In the time of plenty think of the time of hunger; in days of wealth think of poverty and need. — Sirach 18:25, NRSV
I think one of the hardest things to do in ministry is convincing successful people that they still need God. Because of our cultural emphasis on wealth, status, and accomplishments, there are many people who feel that they have “made it,” and because they are successful, their relationship with God must either be on-point or unnecessary. For too many of us, this is a form of forgetfulness and idolatry that makes daily discipleship (and the transformation that comes with it) impossible.
Now it’s important that you don’t misunderstand me. It’s not just the rich and powerful that fall prey to the lie of self-sufficiency. All of us, at one point or another, find a little slice of prosperity. When the time comes to share it, our forgetfulness is evident in our refusal to lend the helping hand that all of us have at one time needed. The man on the corner should just work like we work, and he wouldn’t have to beg. The mother on welfare should “flip burgers,” as anything is better than nothing (despite the fact that getting hired for fast food work still requires things many poor American citizens lack). Those with multiple jobs who still can’t make ends meet should have “aimed higher” and done more with themselves.
See the pattern?
We who forget that we owe our very lives to One greater than us tend to be so quick to pass harsh judgment against those we perceive to be less worthy. We are tight-fisted with our compassion, not to mention our resources! These attitudes may seem like impolite, private conversation, but to hold such opinions flies in the face of Christian discipleship. The faith of Christ is grounded in receiving the grace and gifts of God that we may share them with those around us, and there is no escaping that fact.
So what do we do? The word “repent” comes to mind. We must first recognize and take responsibility for those moments in which we failed to exhibit Christian charity, whether in thought, conversation, or action. This is something we must seek forgiveness for, and, rest assured, God will forgive our confessed transgressions. But what about the other half of repentance, wherein we change direction and go about life differently because of our dependence on God’s grace? This is where our text from Sirach comes into play.
Now, if you are staunchly Protestant and don’t like the idea of taking life advice from the Secondary Canon, check out Deuteronomy 8. Both of these texts deal with not forgetting. Deuteronomy asks that we not forget that God is the one that gives us the power to get what we get. Even if we are “successful” through what appear to be totally worldly means, it is God who gave us our very life by which we make our gains.
Sirach is concerned with our forgetting what it is like to be in need, to be hungry, to require the assistance of others. When we forget this, we lose our ability to fully see the needs of others. In turn, that inability keeps us from acting in the self-giving way Christ models for us.
When we put all of this together, we come away with some excellent Scriptural advice on how to proceed. We must remember that our success does not absolve us of our discipleship responsibilities. When we reach a place of comfort, we shouldn’t hoard our newfound gifts for ourselves “just in case.” Rather, we should be gracious and open-handed, trusting that God will continue to bless us that we may bless others. Even if we have nothing material to give, our attitudes and opinions should be shaped by the love Jesus shows us on the cross. This love is self-giving and all-encompassing. Just as the grace of God is offered to us in that moment, so we ought to honor that by offering grace to others in every moment.

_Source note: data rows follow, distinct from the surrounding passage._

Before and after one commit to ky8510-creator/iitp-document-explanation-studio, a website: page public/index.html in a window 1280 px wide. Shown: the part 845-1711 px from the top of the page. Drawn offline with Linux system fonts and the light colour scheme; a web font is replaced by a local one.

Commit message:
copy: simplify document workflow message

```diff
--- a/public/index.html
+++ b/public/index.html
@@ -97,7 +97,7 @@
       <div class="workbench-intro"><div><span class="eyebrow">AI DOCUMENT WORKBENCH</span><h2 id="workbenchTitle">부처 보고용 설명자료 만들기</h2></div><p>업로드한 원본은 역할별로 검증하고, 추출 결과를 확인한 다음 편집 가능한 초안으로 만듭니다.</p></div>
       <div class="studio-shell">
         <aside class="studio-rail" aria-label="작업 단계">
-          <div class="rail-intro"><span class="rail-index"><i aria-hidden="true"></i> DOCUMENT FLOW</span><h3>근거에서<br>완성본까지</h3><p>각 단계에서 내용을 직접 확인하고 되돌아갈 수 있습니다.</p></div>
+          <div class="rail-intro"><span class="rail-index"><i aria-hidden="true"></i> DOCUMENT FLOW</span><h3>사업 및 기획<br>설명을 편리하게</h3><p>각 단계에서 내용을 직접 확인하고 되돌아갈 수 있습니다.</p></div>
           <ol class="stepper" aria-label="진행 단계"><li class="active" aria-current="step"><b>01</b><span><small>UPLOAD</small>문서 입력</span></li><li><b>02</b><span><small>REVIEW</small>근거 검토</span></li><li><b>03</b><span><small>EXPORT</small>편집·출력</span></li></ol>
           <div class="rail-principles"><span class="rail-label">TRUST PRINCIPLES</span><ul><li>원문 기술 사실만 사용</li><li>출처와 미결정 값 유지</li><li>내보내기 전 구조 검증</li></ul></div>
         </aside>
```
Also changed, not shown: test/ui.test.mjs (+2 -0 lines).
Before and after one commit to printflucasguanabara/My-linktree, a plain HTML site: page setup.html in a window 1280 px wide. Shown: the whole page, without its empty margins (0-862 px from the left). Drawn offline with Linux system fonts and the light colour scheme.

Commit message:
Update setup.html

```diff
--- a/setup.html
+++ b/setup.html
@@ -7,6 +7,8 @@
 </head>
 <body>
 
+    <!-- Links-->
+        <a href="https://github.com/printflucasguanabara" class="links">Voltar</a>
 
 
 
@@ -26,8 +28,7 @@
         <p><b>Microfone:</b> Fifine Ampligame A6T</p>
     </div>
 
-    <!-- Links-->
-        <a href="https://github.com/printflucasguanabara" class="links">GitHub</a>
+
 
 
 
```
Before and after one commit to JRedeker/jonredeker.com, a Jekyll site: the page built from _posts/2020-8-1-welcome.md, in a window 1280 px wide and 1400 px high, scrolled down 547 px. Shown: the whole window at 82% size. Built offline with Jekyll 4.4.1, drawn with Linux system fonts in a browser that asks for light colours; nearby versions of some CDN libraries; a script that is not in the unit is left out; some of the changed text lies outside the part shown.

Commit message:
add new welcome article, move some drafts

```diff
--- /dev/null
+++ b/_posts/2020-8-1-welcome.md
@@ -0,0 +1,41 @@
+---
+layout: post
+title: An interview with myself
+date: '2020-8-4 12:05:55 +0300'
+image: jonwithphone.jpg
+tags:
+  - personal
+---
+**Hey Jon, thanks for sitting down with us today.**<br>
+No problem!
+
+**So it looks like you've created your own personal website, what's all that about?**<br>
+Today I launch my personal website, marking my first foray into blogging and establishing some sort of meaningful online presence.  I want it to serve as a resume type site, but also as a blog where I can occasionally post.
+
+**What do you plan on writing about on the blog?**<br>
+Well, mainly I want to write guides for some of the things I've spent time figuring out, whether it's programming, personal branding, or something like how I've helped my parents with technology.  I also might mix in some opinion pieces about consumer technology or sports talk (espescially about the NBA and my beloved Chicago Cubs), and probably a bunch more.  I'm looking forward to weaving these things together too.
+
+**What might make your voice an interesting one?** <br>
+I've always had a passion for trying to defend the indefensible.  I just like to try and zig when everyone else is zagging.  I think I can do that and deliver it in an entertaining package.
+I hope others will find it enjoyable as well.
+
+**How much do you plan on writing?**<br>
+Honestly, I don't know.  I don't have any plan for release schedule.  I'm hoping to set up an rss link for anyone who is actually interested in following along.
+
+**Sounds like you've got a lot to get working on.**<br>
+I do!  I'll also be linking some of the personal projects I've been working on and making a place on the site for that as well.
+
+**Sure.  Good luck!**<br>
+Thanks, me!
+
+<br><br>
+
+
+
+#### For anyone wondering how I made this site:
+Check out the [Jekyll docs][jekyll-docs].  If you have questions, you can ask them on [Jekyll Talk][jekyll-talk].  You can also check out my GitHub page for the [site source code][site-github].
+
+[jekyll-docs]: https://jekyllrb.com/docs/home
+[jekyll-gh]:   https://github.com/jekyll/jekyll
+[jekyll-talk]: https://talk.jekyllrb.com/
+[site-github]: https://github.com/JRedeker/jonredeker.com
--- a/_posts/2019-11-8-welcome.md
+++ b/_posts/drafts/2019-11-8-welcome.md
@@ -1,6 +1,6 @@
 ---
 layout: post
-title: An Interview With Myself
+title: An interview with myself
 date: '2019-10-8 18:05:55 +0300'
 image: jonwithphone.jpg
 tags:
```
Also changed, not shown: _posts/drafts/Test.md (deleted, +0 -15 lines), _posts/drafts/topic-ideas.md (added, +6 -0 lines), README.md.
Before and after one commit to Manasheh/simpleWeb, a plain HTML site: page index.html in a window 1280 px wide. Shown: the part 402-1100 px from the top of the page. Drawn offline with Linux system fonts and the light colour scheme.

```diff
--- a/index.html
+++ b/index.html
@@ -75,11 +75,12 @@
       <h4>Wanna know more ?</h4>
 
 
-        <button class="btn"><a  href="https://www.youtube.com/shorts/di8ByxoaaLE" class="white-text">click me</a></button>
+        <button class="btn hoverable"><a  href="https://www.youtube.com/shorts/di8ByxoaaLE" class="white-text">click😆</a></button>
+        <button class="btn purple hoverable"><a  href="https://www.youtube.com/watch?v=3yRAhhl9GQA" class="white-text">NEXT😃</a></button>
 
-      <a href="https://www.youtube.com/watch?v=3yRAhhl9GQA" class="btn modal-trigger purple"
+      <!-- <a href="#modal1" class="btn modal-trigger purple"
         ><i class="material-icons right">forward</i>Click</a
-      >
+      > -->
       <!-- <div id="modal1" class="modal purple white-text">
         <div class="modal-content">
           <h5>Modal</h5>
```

This post isn’t meant to make you feel guilty or bad about having a comfortable life. Rather, it is an encouragement to both recognize and reflect the grace of God that is freely given to us all. If all that we have received is ultimately a gift, we are in no position to be miserly with it, nor should we boast as if it is all due to our own greatness.
Take a moment to imagine a world of reckless generosity and compassion. Imagine a world wherein we actually realized we all have so much more in common that we originally thought. In a world of such divisiveness and selfishness, I hope you find such a vision comforting and worth working toward.
So let’s all repent and get to it! Peace be with you!